top of tourism charts, observers cannot refrain from expressing
bewilderment. After all, Paris is no more the cultural capital that it
was in the 1900s, the 1920s
or even just after the war when it briefly regained its intellectual
supremacy between 1944 and 1954. It is no more the beacon of
civilisation. By comparison, cities like London, Berlin, Shanghai,
Buenos Aires and a good other dozen feel more vibrant, modern and
exciting. So why is Paris staying at the top?

The idea of Paris – passion, blood, violence, moral
ambiguity, heroism, cowardice, dazzling minds, mesmerising motion
pictures, architectural audacity, style as ethos – is one of the most
potent there has been in modern history. It is what drives throngs of
people to its river banks. Thousands of authors regularly tackle this
subject, and books about Paris will probably line bookshelves for
decades to come. Paris
is powerful, a precipitate of humanity and civilisation. It deals all
at once with revolution and the birth of modern democracy.The reality may of course disappoint many elevated visitors – it’s bound to – and some Japanese tourists, suffering from the “Paris Syndrome”,
must be repatriated every year, shocked as they are at the difference
between what they dreamt and what they found. However, the majority of
visitors still find here and there traces of what they sought, and keep
coming back.
In comparison, the experience of London is starkly different.
Expectations are not necessarily high, and the city’s image is certainly

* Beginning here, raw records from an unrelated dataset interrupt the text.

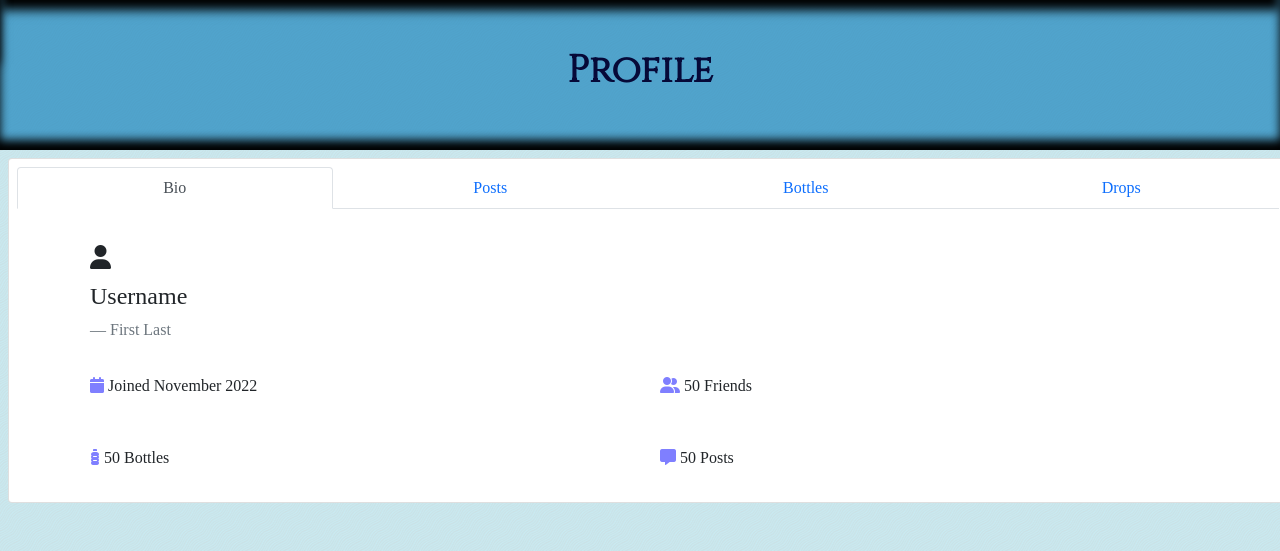
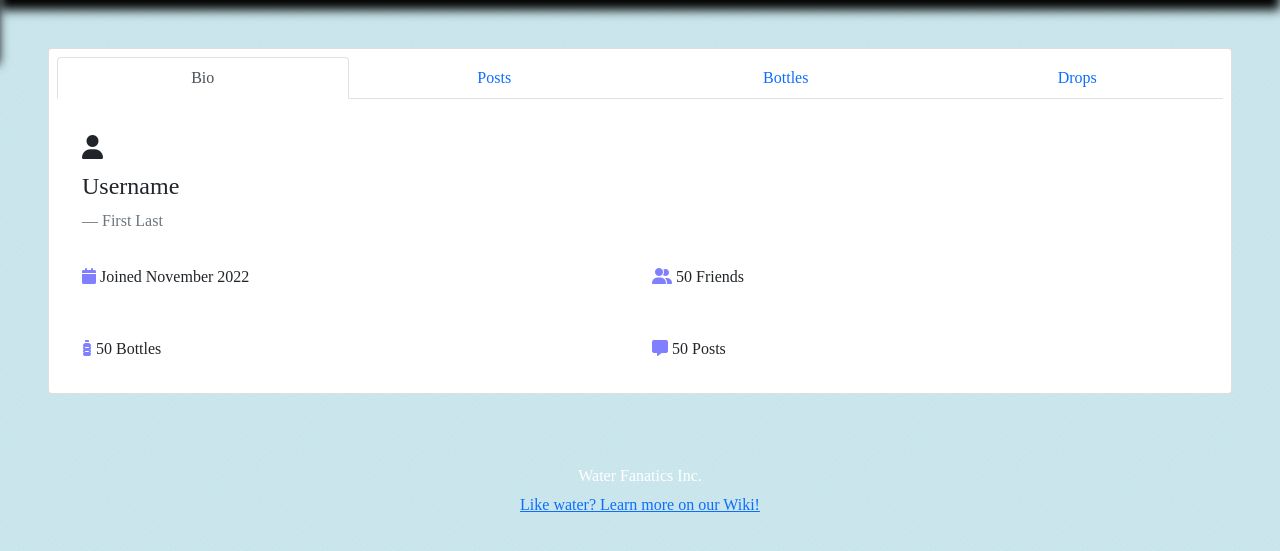
Before and after one commit to lizarbeth/p4, a PHP site: page /profile.php in a window 1280 px wide. Shown: the part 74-625 px from the top of the page. Run offline with PHP 8.4, Linux system fonts and the light colour scheme; some libraries are stand-ins or nearby versions; some web fonts are replaced.

Commit message:
Update profile.php

```diff
--- a/profile.php
+++ b/profile.php
@@ -55,10 +55,10 @@ if ($mysqli->connect_error) {
 
                         <div class="offcanvas-body">
                             <ol class="fa-ul p-5">
-                                <li id="home" class="container my-1 p-2"><a href="home.php"><span class="fa-li"><i class="fa-solid fa-house-flood-water" id="homein"></i></span>Home</a></li>
-                                <li id="profile" class="container my-1 p-2"><a href="profile.php"><span class="fa-li"><i class="fa-solid fa-book-open-reader" id="profilein"></i></span>Profile</a></li>
-                                <li id="drop" class="container my-1 p-2"><a href="#"><span class="fa-li"><i class="fa-solid fa-droplet" id="dropin"></i></span>Drops</a></li>
-                                <li id="gear" class="container my-1 p-2"><a href="#"><span class="fa-li"><i class="fa-solid fa-gear" id="gearin"></i></span>Settings</a></li>
+                                <li id="home" class="container my-1 p-2"><a class="linkdecorationrm" href="home.php"><span class="fa-li"><i class="fa-solid fa-house-flood-water" id="homein"></i></span>Home</a></li>
+                                <li id="profile" class="container my-1 p-2"><a class="linkdecorationrm" href="profile.php"><span class="fa-li"><i class="fa-solid fa-book-open-reader" id="profilein"></i></span>Profile</a></li>
+                                <li id="drop" class="container my-1 p-2"><a class="linkdecorationrm" href="#"><span class="fa-li"><i class="fa-solid fa-droplet" id="dropin"></i></span>Drops</a></li>
+                                <li id="gear" class="container my-1 p-2"><a class="linkdecorationrm" href="#"><span class="fa-li"><i class="fa-solid fa-gear" id="gearin"></i></span>Settings</a></li>
                             </ol>
 
                         </div>
@@ -101,12 +101,8 @@ if ($mysqli->connect_error) {
     </div>
 
 
-    <div class="p-5 text-white text-center" id="heading">
-        <h1><strong>Profile</strong></h1>
-    </div>
 
-
-    <div class="container-fluid card m-2 p-2">
+    <div class="m-5 card p-2 d-flex justify-content-center">
 
         <ul class="nav nav-tabs nav-justified" role="tablist">
 
@@ -152,65 +148,43 @@ if ($mysqli->connect_error) {
             </div>
 
             <div class="tab-pane container fade" id="bottles"><br>
-                <div class="container p-5">
-                    <div class="card my-2">
+                <div class="container-fluid p-5 ">
 
+                    <!-- Template for liked comments-->
+                    <div class="card my-2 d-flex justify-content-center">
                         <div class="card-body">
                             <h5 class="card-title"><i class="fa-solid fa-user fa-xl" id="profilepic"></i> User347592<span class="fs-6 blockquote-footer my-1">Posted x ago</span></h5>
                             <p>Welcome to the Watering Hole!</p>
                         </div>
                         <div class="card-footer border-top-0">
                             <div class="row">
-                                <div class="col"><i class="fa-solid fa-reply fa-inverse"></i> 60k</div>
-                                <div class="col"><i class="fa-solid fa-bottle-water"></i> 60k</div>
-                                <div class="col"><i class="fa-solid fa-droplet fa-inverse"></i></div>
+                                <div class="col"><span id="replyiconlisten"><i class="fa-solid fa-reply" id="replyiconin"></i></span> 60k</div>
+                                <div class="col"><span id="bottleiconlisten"><i class="fa-solid fa-bottle-water" id="bottleiconin"></i></span> 60k</div>
+                                <div class="col"><span id="dropleticonlisten"><i class="fa-solid fa-droplet" id="dropleticonin"></i></span></div>
                             </div>
                         </div>
                     </div>
+
                 </div>
 
             </div>
 
             <div class="tab-pane container fade" id="drops"><br>
                 <div class="container p-5">
-                    <div class="card my-2">
-
-                        <div class="card-body">
-
-                            <h5 class="card-title"><i class="fa-solid fa-user fa-xl" id="profilepic"></i> User347592<span class="fs-6 blockquote-footer my-1">Posted x ago</span></h5>
-
-                            <p>Welcome to the Watering Hole!</p>
-                        </div>
-                        <div class="card-footer border-top-0">
-                            <div class="row">
-                                <div class="col"><i class="fa-solid fa-reply fa-inverse"></i> 60k</div>
-                                <div class="col"><i class="fa-solid fa-bottle-water"></i> 60k</div>
-                                <div class="col"><i class="fa-solid fa-droplet fa-inverse"></i></div>
-                            </div>
-                        </div>
+                    <div class="d-flex justify-content-center fadedmessage">
+                        <h2><i class="fa-regular fa-face-sad-tear fa-5x d-flex justify-content-center m-2"></i>You're Out of Drops!</h2>
                     </div>
 
-                    <div class="card my-2">
-
-                        <div class="card-body">
-                            <h5 class="card-title"><i class="fa-solid fa-user fa-xl" id="profilepic"></i> User347592<span class="fs-6 blockquote-footer my-1">Posted x ago</span></h5>
-                            <p>Welcome to the Watering Hole!</p>
-                        </div>
-                        <div class="card-footer border-top-0">
-                            <div class="row">
-                                <div class="col"><i class="fa-solid fa-reply"></i> 60k</div>
-                                <div class="col"><i class="fa-solid fa-bottle-water"></i> 60k</div>
-                                <div class="col"><i class="fa-solid fa-droplet fa-inverse"></i></div>
-                            </div>
-                        </div>
-                    </div>
                 </div>
             </div>
         </div>
     </div>
 
+    <footer class="container-fluid mt-5 p-4 text-white text-center">
+        <h6 >Water Fanatics Inc.</h6>
+        <a class="linkdecorationrm" href="wiki/home.php">Like water? Learn more on our Wiki!</a>
+    </footer>
+
 </body>
 
-
-
 </html>
```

blurred. There has been too much cacophony in its making to offer one
coherent idea to the world. So the reality of London is proportionally much more alluring than the idea we might have conceived of it.
Today though, the affluent Chinese bourgeoisie is in love with Paris as with no other city. Due to Britain’s visa restrictions and high costs, they have simply struck off London from their European tour, and chosen Paris instead. France, belonging to the Schengen area,
with another 25 European countries, offers easy and relatively cheap
visa procedures to the 1.4 million Chinese visitors who flock to Paris.
These new visitors have become a regular fixture on the Left Bank.
Every day, Parisians crossing the river Seine near Notre Dame can see
Chinese brides in full Chantilly lace gowns, being photographed for
what will undoubtedly become highly coveted photo albums back home.
Parisians may bemoan the never-ending onslaught of tourists with new
expressions: “Paris is becoming like Venice! Mass tourism is the new
barbarism!”, but the Paris mayor is laughing all the way to the bank.
This surely must make Boris weep at night.